### EXERCISE AIM
Determine how many lines in the records include "changed". Write the number and nothing more.
(TASK INPUTS Opens)
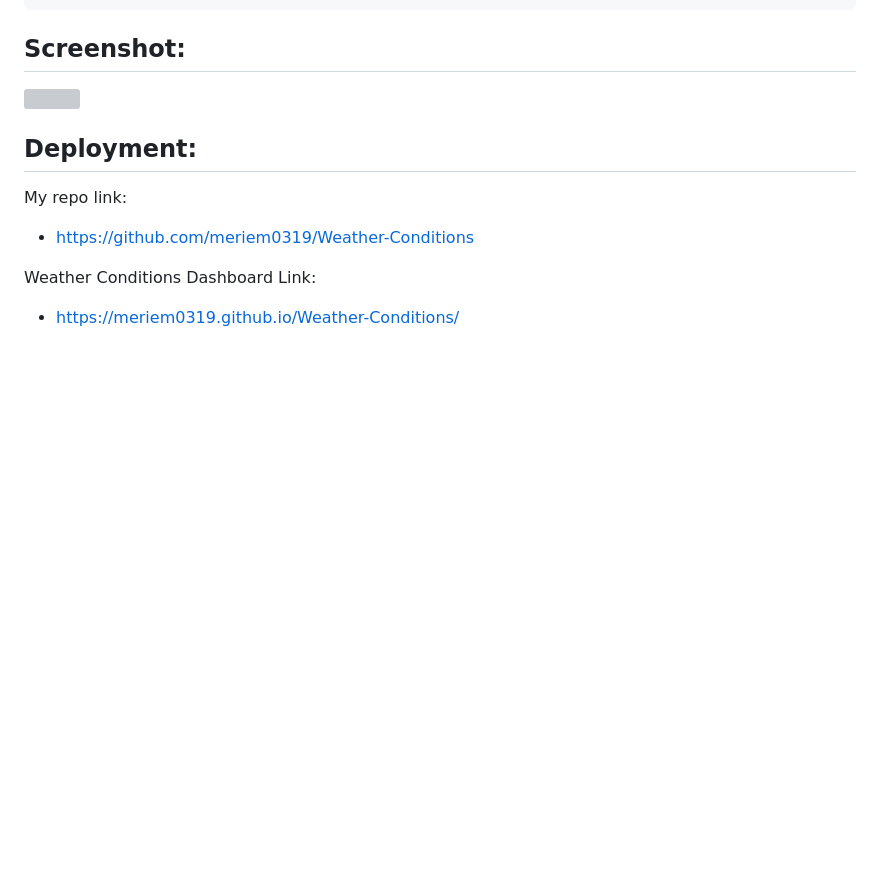
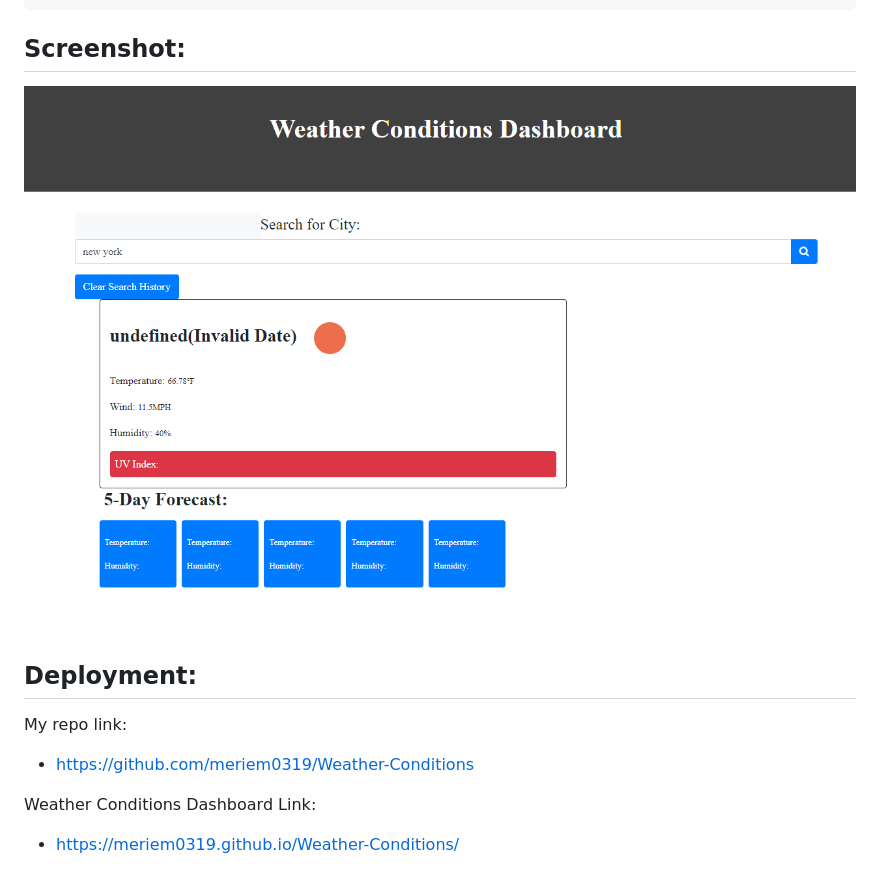
Before and after one commit to meriem0319/Weather-Conditions, a Markdown page: README.md, the part around the change. Drawn GitHub-style; pictures changed too: assets/img/weatherapp.png (added); blank space fills up the shorter version; grey boxes are pictures that could not be loaded.

Commit message:
readme, still doesn't work properly, no 5d forecst

```diff
--- a/README.md
+++ b/README.md
@@ -28,7 +28,7 @@ THEN I am again presented with current and future conditions for that city
 
 ## Screenshot:
 
-<img src="./">
+<img src="./assets/img/weatherapp.png">
 
 ## Deployment:
 
```
Also changed, not shown: 1 other file.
(TASK INPUTS Closes)
### COMPLETED EXERCISE
2